I learned a lot. The listeners don’t offer therapy, just a helpful ear. I think that’s a hard quality to learn, because as humans you just want to shout out your opinion, but here you shut up and listen to others

‘Hello, Teen Line’

At 7:45 p.m. the first call of the night came though. Sarah grabbed the phone. "Hello, Teen Line," she said. Seconds afterward, a second and third call came in. Now things were hopping! The room became serious. It was no longer friends hanging out. It became the helpline that I was waiting for.

Teri, a Teen Line listener for nearly three years, had an interesting call. The caller began by asking for a referral number for alcoholics. Teri gave her the information, but didn’t let the conversation end there. She asked what the number was going to be used for. Eventually the teen confessed that her mother was an alcoholic. Teri listened carefully and offered support. They talked for more than 10 minutes and then hung up.

That’s how most of the calls are supposed to work. Someone calls in and talks their problems out. Hopefully the callers understand their options by the time they hang up.

But it’s not always that easy.

Laura handled a tricky phone call from a young woman addicted to cocaine and sex. The caller said she was into pornography, prostitution and drank the fluid from condoms used when she had sex. At the same time, the caller defended herself by claiming to be protected. An adult therapist heard this and passed a note to Laura saying that any exchange of bodily fluids is dangerous. Laura repeated that information to the caller.
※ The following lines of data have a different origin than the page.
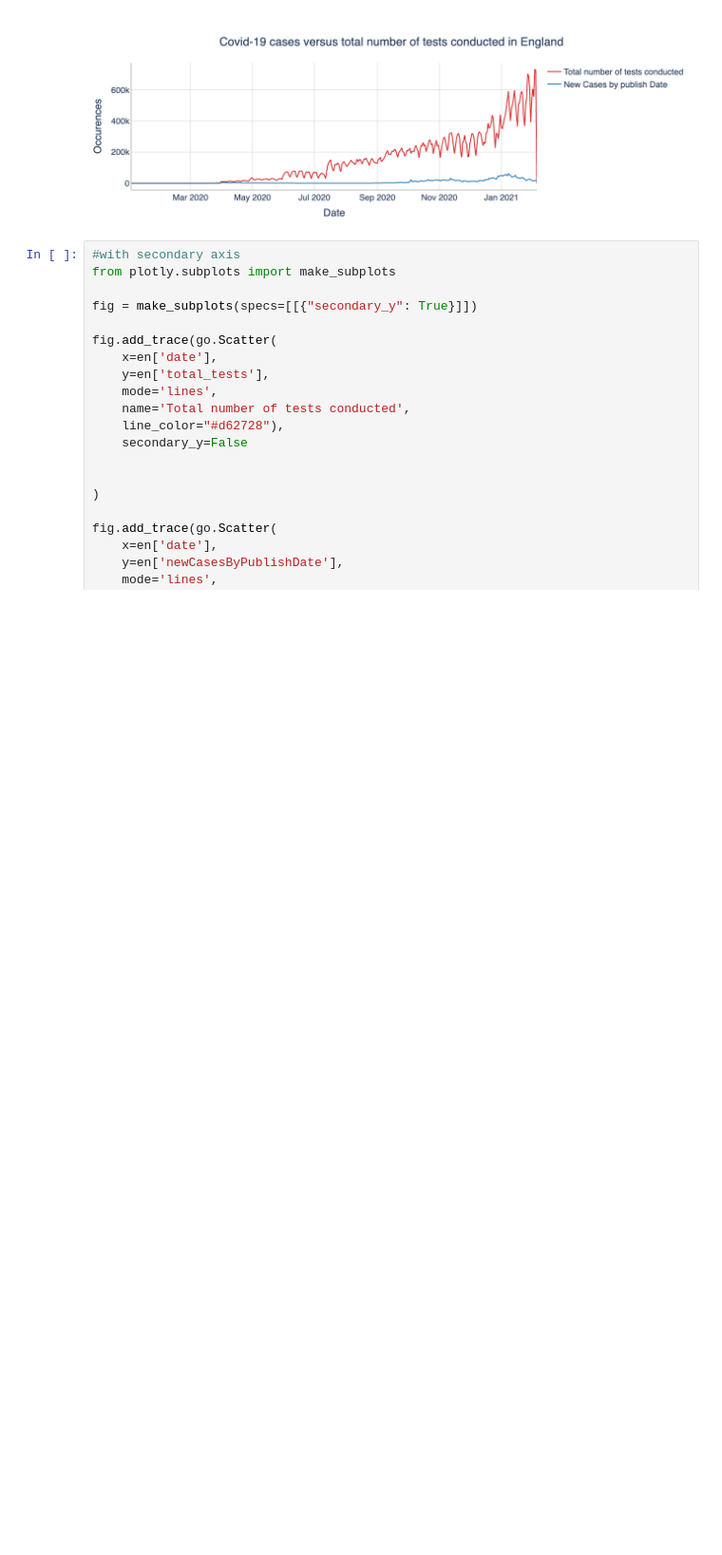
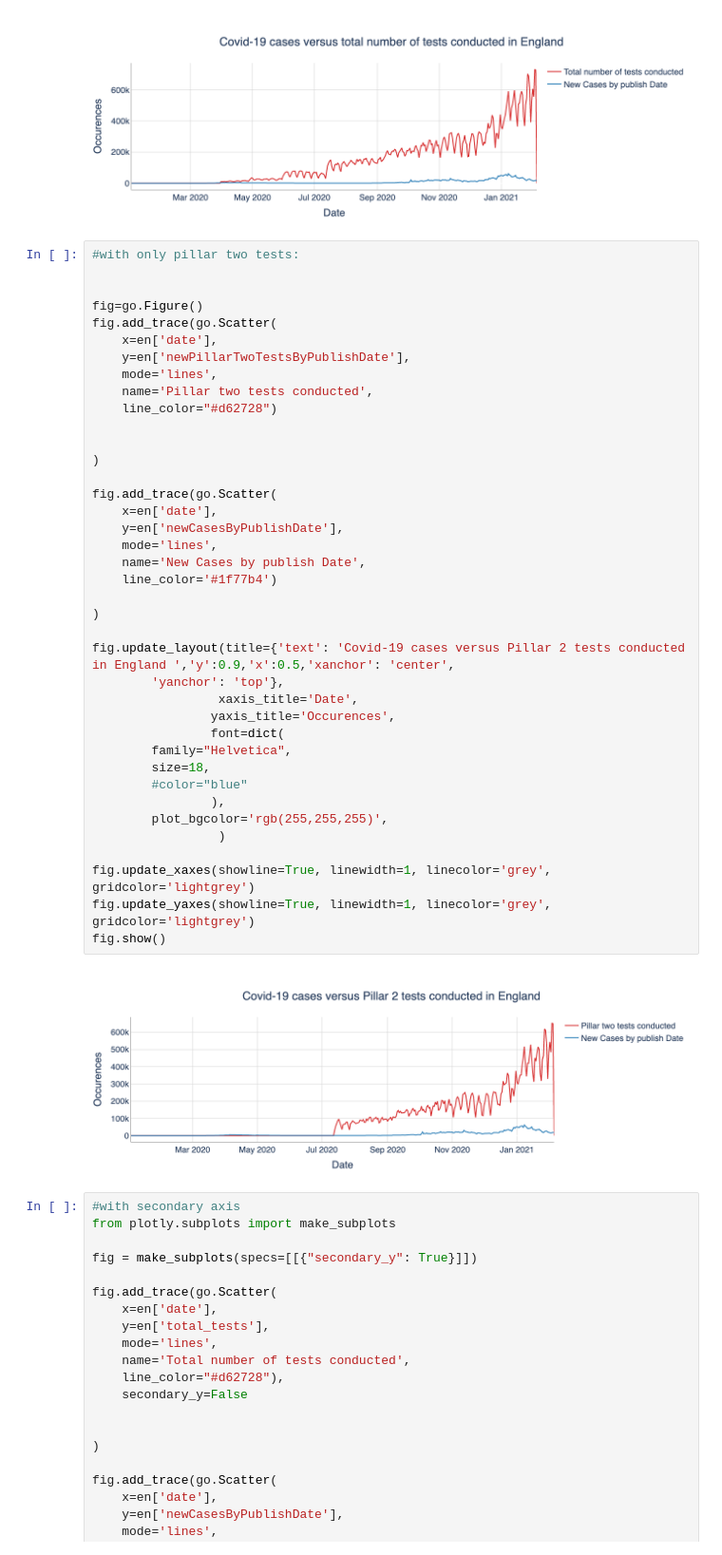
Before and after one commit to Anaraquelpengelly/excess_deaths_dash, a Jupyter notebook: per_lad/PHE_api_case_deaths.ipynb, the cells around one changed output. Shown: that part at 95% size. Saved outputs shown, nothing was run; the diff lists cells and outputs as text; blank space fills up the shorter version.

```diff
--- a/per_lad/PHE_api_case_deaths.ipynb
+++ b/per_lad/PHE_api_case_deaths.ipynb
@@ -351,6 +351,47 @@ fig.update_yaxes(showline=True, linewidth=1, linecolor='grey', gridcolor='lightg
 fig.show()
 # %% [output]
 [figure]
+# %%
+#with only pillar two tests:
+
+
+fig=go.Figure()
+fig.add_trace(go.Scatter(
+    x=en['date'],
+    y=en['newPillarTwoTestsByPublishDate'],
+    mode='lines',
+    name='Pillar two tests conducted',
+    line_color="#d62728")
+
+
+)
+
+fig.add_trace(go.Scatter(
+    x=en['date'],
+    y=en['newCasesByPublishDate'],
+    mode='lines',
+    name='New Cases by publish Date',
+    line_color='#1f77b4')
+
+)
+
+fig.update_layout(title={'text': 'Covid-19 cases versus Pillar 2 tests conducted in England ','y':0.9,'x':0.5,'xanchor': 'center',
+        'yanchor': 'top'},
+                 xaxis_title='Date',
+                yaxis_title='Occurences',
+                font=dict(
+        family="Helvetica",
+        size=18,
+        #color="blue"
+                ),
+        plot_bgcolor='rgb(255,255,255)',
+                 )
+
+fig.update_xaxes(showline=True, linewidth=1, linecolor='grey', gridcolor='lightgrey')
+fig.update_yaxes(showline=True, linewidth=1, linecolor='grey', gridcolor='lightgrey')
+fig.show()
+# %% [output]
+[figure, added]
 # %%
 #with secondary axis
 from plotly.subplots import make_subplots
```
Also changed, not shown: parts of 2 cells of this notebook, 4 other files.
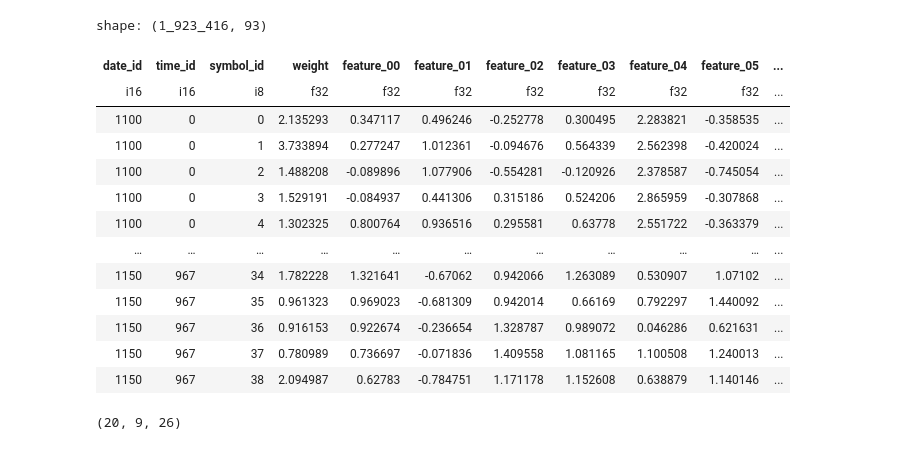
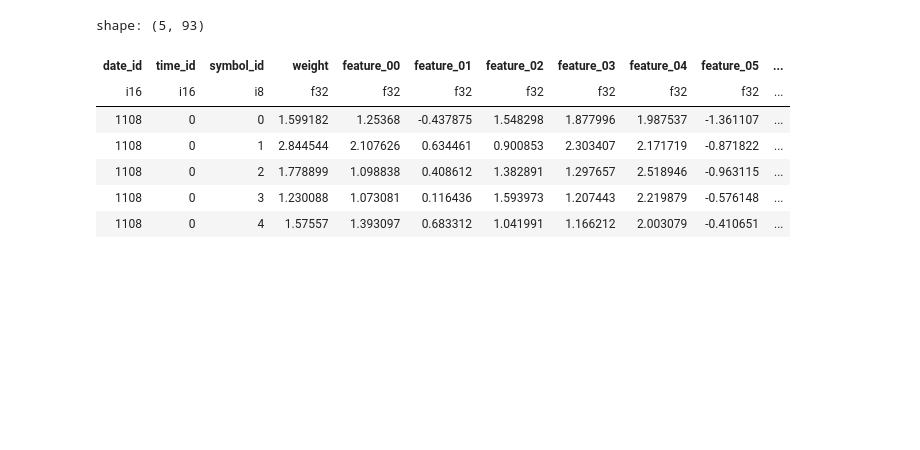
Before and after one commit to lorecampa/jane_street_forecasting, a Jupyter notebook: nbs/online_learning/iterator.ipynb, the cells around one changed output. Drawn from its saved outputs; the diff is of its cells as text; code cells hidden in the pictures; blank space fills up the shorter version.

```diff
--- a/nbs/online_learning/iterator.ipynb
+++ b/nbs/online_learning/iterator.ipynb
@@ -15,28 +16,17 @@ To enable the following instructions: AVX2 FMA, in other operations, rebuild Ten
 # %%
-start_dt, end_dt = 1100, 1130
-start_val_dt = 1120
+start_dt, end_dt = 1100, 1110
+start_val_dt = 1108
-# %%
-train_ds = loader.load(start_dt, end_dt)
-
-train_ds = train_ds.collect()
-
-train_ds
-# %% [output]
-shape: (1_923_416, 93)
-| date_id | time_id | symbol_id | weight | feature_00 | feature_01 | feature_02 | feature_03 | feature_04 | feature_05 | ... |
-| i16 | i16 | i8 | f32 | f32 | f32 | f32 | f32 | f32 | f32 | ... |
-| 1100 | 0 | 0 | 2.135293 | 0.347117 | 0.496246 | -0.252778 | 0.300495 | 2.283821 | -0.358535 | ... |
-| 1100 | 0 | 1 | 3.733894 | 0.277247 | 1.012361 | -0.094676 | 0.564339 | 2.562398 | -0.420024 | ... |
-| 1100 | 0 | 2 | 1.488208 | -0.089896 | 1.077906 | -0.554281 | -0.120926 | 2.378587 | -0.745054 | ... |
-| 1100 | 0 | 3 | 1.529191 | -0.084937 | 0.441306 | 0.315186 | 0.524206 | 2.865959 | -0.307868 | ... |
-| 1100 | 0 | 4 | 1.302325 | 0.800764 | 0.936516 | 0.295581 | 0.63778 | 2.551722 | -0.363379 | ... |
-| … | … | … | … | … | … | … | … | … | … | ... |
-| 1150 | 967 | 34 | 1.782228 | 1.321641 | -0.67062 | 0.942066 | 1.263089 | 0.530907 | 1.07102 | ... |
-| 1150 | 967 | 35 | 0.961323 | 0.969023 | -0.681309 | 0.942014 | 0.66169 | 0.792297 | 1.440092 | ... |
-| 1150 | 967 | 36 | 0.916153 | 0.922674 | -0.236654 | 1.328787 | 0.989072 | 0.046286 | 0.621631 | ... |
-| 1150 | 967 | 37 | 0.780989 | 0.736697 | -0.071836 | 1.409558 | 1.081165 | 1.100508 | 1.240013 | ... |
-| 1150 | 967 | 38 | 2.094987 | 0.62783 | -0.784751 | 1.171178 | 1.152608 | 0.638879 | 1.140146 | ... |
-# %%
-train_ds['feature_09'].n_unique(), train_ds['feature_10'].n_unique(), train_ds['feature_11'].n_unique()
-# %% [output]
-(20, 9, 26)
+# %%
+complete_ds = loader.load(start_dt, end_dt)
+
+val_ds = complete_ds.filter(pl.col('date_id').ge(start_val_dt))
+val_ds.collect().head(5)
+# %% [output]
+shape: (5, 93)
+| date_id | time_id | symbol_id | weight | feature_00 | feature_01 | feature_02 | feature_03 | feature_04 | feature_05 | ... |
+| i16 | i16 | i8 | f32 | f32 | f32 | f32 | f32 | f32 | f32 | ... |
+| 1108 | 0 | 0 | 1.599182 | 1.25368 | -0.437875 | 1.548298 | 1.877996 | 1.987537 | -1.361107 | ... |
+| 1108 | 0 | 1 | 2.844544 | 2.107626 | 0.634461 | 0.900853 | 2.303407 | 2.171719 | -0.871822 | ... |
+| 1108 | 0 | 2 | 1.778899 | 1.098838 | 0.408612 | 1.382891 | 1.297657 | 2.518946 | -0.963115 | ... |
+| 1108 | 0 | 3 | 1.230088 | 1.073081 | 0.116436 | 1.593973 | 1.207443 | 2.219879 | -0.576148 | ... |
+| 1108 | 0 | 4 | 1.57557 | 1.393097 | 0.683312 | 1.041991 | 1.166212 | 2.003079 | -0.410651 | ... |
```
Also changed, not shown: parts of 17 cells of this notebook, 36 other files.
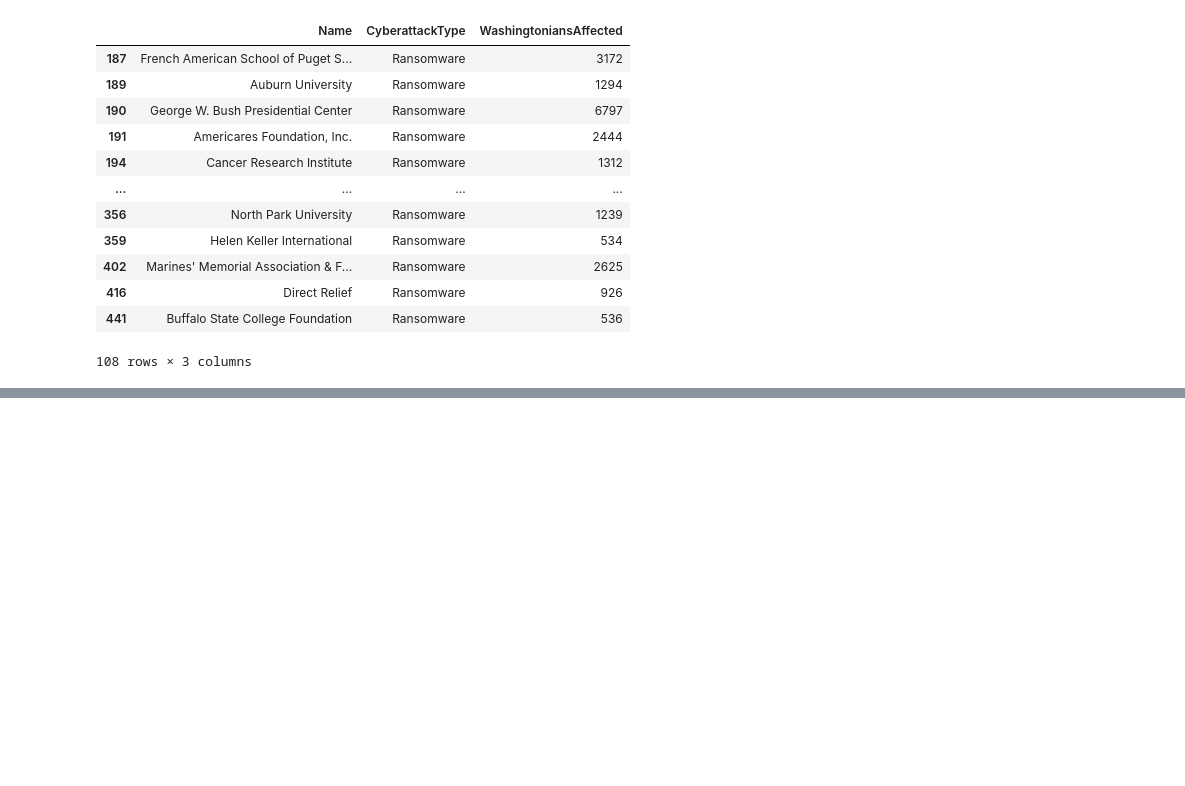
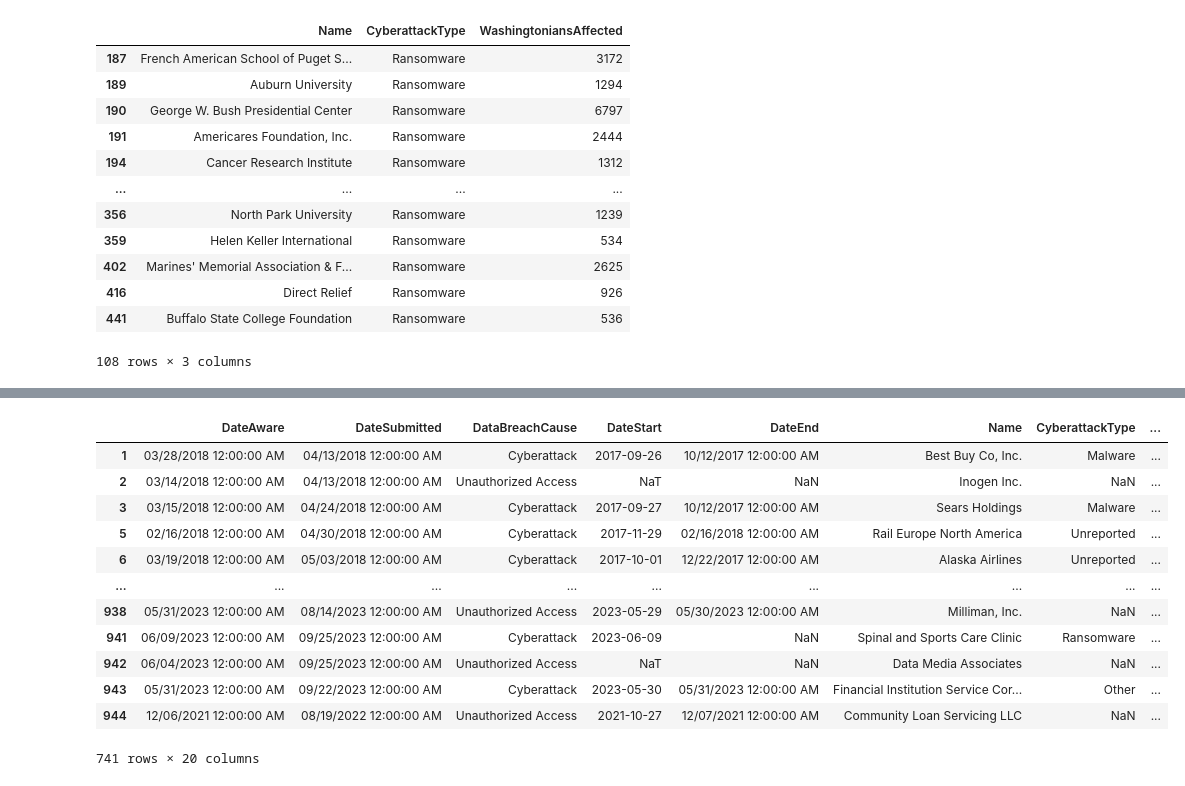
Before and after one commit to IsaacDaHanes/Washington_State_Databreach_Assessment, a Jupyter notebook: notebooks/wastate_databreaches_eda.ipynb, the cells around one changed output, grey strips where cells are left out. Saved outputs shown, nothing was run; the diff lists cells and outputs as text; code cells hidden in the pictures; blank space fills up the shorter version.

```diff
--- a/notebooks/wastate_databreaches_eda.ipynb
+++ b/notebooks/wastate_databreaches_eda.ipynb
@@ -407,0 +408,18 @@ plotdates_notfebsev
+# %%
+watonians_aff_notnull = wa_databreach_df[wa_databreach_df['WashingtoniansAffected'].notnull()]
+watonians_aff_notnull_trimmed = watonians_aff_notnull[(watonians_aff_notnull['WashingtoniansAffected'] > 15) & (watonians_aff_notnull['WashingtoniansAffected'] < 10000)]
+watonians_aff_notnull_trimmed
+# %% [output]
+|  | DateAware | DateSubmitted | DataBreachCause | DateStart | DateEnd | Name | CyberattackType | ... |
+| 1 | 03/28/2018 12:00:00 AM | 04/13/2018 12:00:00 AM | Cyberattack | 2017-09-26 | 10/12/2017 12:00:00 AM | Best Buy Co, Inc. | Malware | ... |
+| 2 | 03/14/2018 12:00:00 AM | 04/13/2018 12:00:00 AM | Unauthorized Access | NaT | NaN | Inogen Inc. | NaN | ... |
+| 3 | 03/15/2018 12:00:00 AM | 04/24/2018 12:00:00 AM | Cyberattack | 2017-09-27 | 10/12/2017 12:00:00 AM | Sears Holdings | Malware | ... |
+| 5 | 02/16/2018 12:00:00 AM | 04/30/2018 12:00:00 AM | Cyberattack | 2017-11-29 | 02/16/2018 12:00:00 AM | Rail Europe North America | Unreported | ... |
+| 6 | 03/19/2018 12:00:00 AM | 05/03/2018 12:00:00 AM | Cyberattack | 2017-10-01 | 12/22/2017 12:00:00 AM | Alaska Airlines | Unreported | ... |
+| ... | ... | ... | ... | ... | ... | ... | ... | ... |
+| 938 | 05/31/2023 12:00:00 AM | 08/14/2023 12:00:00 AM | Unauthorized Access | 2023-05-29 | 05/30/2023 12:00:00 AM | Milliman, Inc. | NaN | ... |
+| 941 | 06/09/2023 12:00:00 AM | 09/25/2023 12:00:00 AM | Cyberattack | 2023-06-09 | NaN | Spinal and Sports Care Clinic | Ransomware | ... |
+| 942 | 06/04/2023 12:00:00 AM | 09/25/2023 12:00:00 AM | Unauthorized Access | NaT | NaN | Data Media Associates | NaN | ... |
+| 943 | 05/31/2023 12:00:00 AM | 09/22/2023 12:00:00 AM | Cyberattack | 2023-05-30 | 05/31/2023 12:00:00 AM | Financial Institution Service Cor... | Other | ... |
+| 944 | 12/06/2021 12:00:00 AM | 08/19/2022 12:00:00 AM | Unauthorized Access | 2021-10-27 | 12/07/2021 12:00:00 AM | Community Loan Servicing LLC | NaN | ... |
+741 rows × 20 columns
```
Also changed, not shown: parts of 11 cells of this notebook, 4 other files.
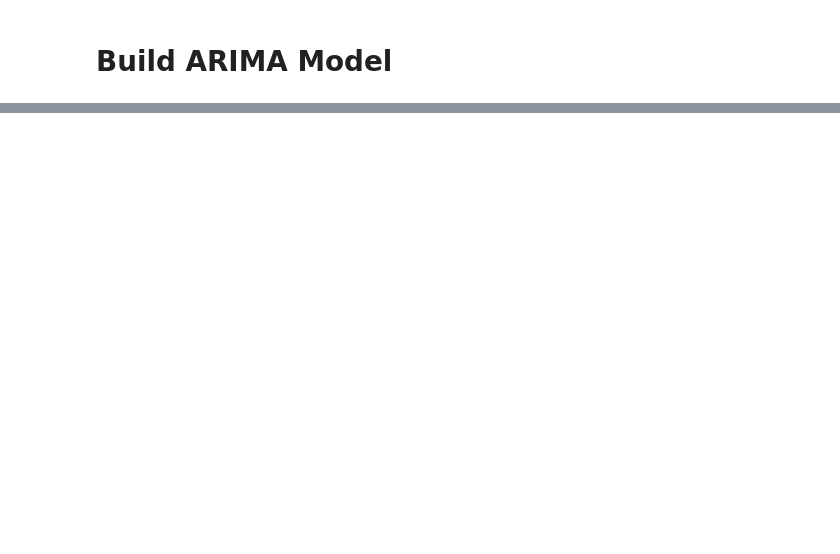
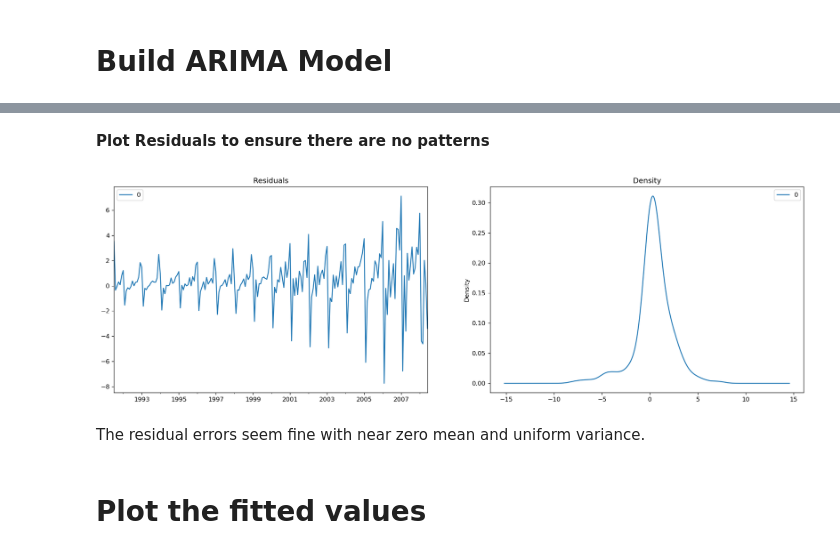
Before and after one commit to neemiasbsilva/datascience-portfolio, a Jupyter notebook: forecasting/notebooks/02_NBS_arima_model.ipynb, the cells around one changed output, grey strips where cells are left out. Saved outputs shown, nothing was run; the diff lists cells and outputs as text; code cells hidden in the pictures; blank space fills up the shorter version.

Commit message:
Building ARIMA model

```diff
--- a/forecasting/notebooks/02_NBS_arima_model.ipynb
+++ b/forecasting/notebooks/02_NBS_arima_model.ipynb
@@ -105,0 +174,3 @@ def plot_autocorrelation(df: pd.DataFrame, title: str):
+# %%
+df_data = df_data.set_index("date")
+df_data.head()
@@ -105,0 +185,3 @@ def plot_autocorrelation(df: pd.DataFrame, title: str):
+# %%
+df_data.index = pd.DatetimeIndex(df_data.index.values,
+                               freq=df_data.index.inferred_freq)
@@ -105,0 +214,4 @@ def plot_autocorrelation(df: pd.DataFrame, title: str):
+# %%
+model = ARIMA(df_data, order=(1, 1, 1))
+history = model.fit()
+history.summary()
@@ -105,0 +237,22 @@ def plot_autocorrelation(df: pd.DataFrame, title: str):
+# %% [markdown]
+**Plot Residuals to ensure there are no patterns**
+# %%
+def plot_residuals(residual):
+    """This function plot the residual of the ARIMA model
+
+    Arguments:
+        residual: the residual of the ARIMA model
+    """
+    df_res = pd.DataFrame(residual)
+    fig, ax = plt.subplots(1, 2, figsize=(20, 6), dpi=120)
+    df_res.plot(title="Residuals", ax=ax[0])
+    df_res.plot(kind="kde", title="Density", ax=ax[1])
+    plt.show()
+# %%
+plot_residuals(history.resid)
+# %% [output]
+[figure, added]
+# %% [markdown]
+The residual errors seem fine with near zero mean and uniform variance.
+# %% [markdown]
+# Plot the fitted values
```
Also changed, not shown: parts of 21 cells of this notebook.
Then the caller said she hoped to be a porn star one day and wondered if Laura thought she was awful.

"Don’t be embarrassed," Laura said. "I think it’s important that you’re reaching out. I think a lot of you for doing that."

Laura read 1-800 numbers to the caller for a cocaine hotline and another one for sex addicts. A whole bunch of 1-800 numbers were plastered along the walls in print large enough to read from across the room.

Laura asked the troubled caller to repeat the phone numbers to her. Suddenly, the caller hung up. Laura’s face dropped.

"That was a really heavy call," Laura said as she took a deep breath and exhaled. "She was addicted to drugs and sex and wasn’t sure if she was doing one for the other."

Everyone in the room listened to Laura and praised her for handling such a difficult call. Laura only asked the caller to repeat the phone numbers to make sure she had them, not to challenge her.
Laura looked concerned and a little defeated. "I just hope she gets some help," Laura said. "That was my first drug call, I usually get suicide calls."

This was more along the lines of what I expected to see. Maybe not quite that heavy. I was speechless and amazed at how well Laura handled it all. I could see how those 13 weeks of training paid off.

It took a couple of minutes for the room to wind down and go back to normal. The call had shaken everyone up. The therapists encouraged talking about the call and let Laura know she did the best she could.

Before my visit, I hadn’t even heard of Teen Line. Neither had my friends. But after that night there, I’ll never be able to forget it. At first, I thought it would be all calls about suicide, like what you see in the movies. But I don’t think it’s just a hotline used for people on the brink of committing suicide. It’s there for other reasons like dating troubles and problems with parents. If I can offer advice for anyone out there about Teen Line, it’s this: Don’t be afraid to call. It’s free and I think the knowledge you’ll receive is priceless.

If you live in Los Angeles, need some help and want to call Teen Line, the phone number is (310) 855-HOPE from 6-10 p.m. Collect phone calls are also accepted. Or call 1-(800)-TLC-TEEN.

Teen Line has an outreach program to high schools to educate the community on issues such as growing up gay, having gay parents or siblings, dealing with teasing, harrassment and homophobia. If you want a presentation or workshop at your school, give them a call at (310) 423-3401.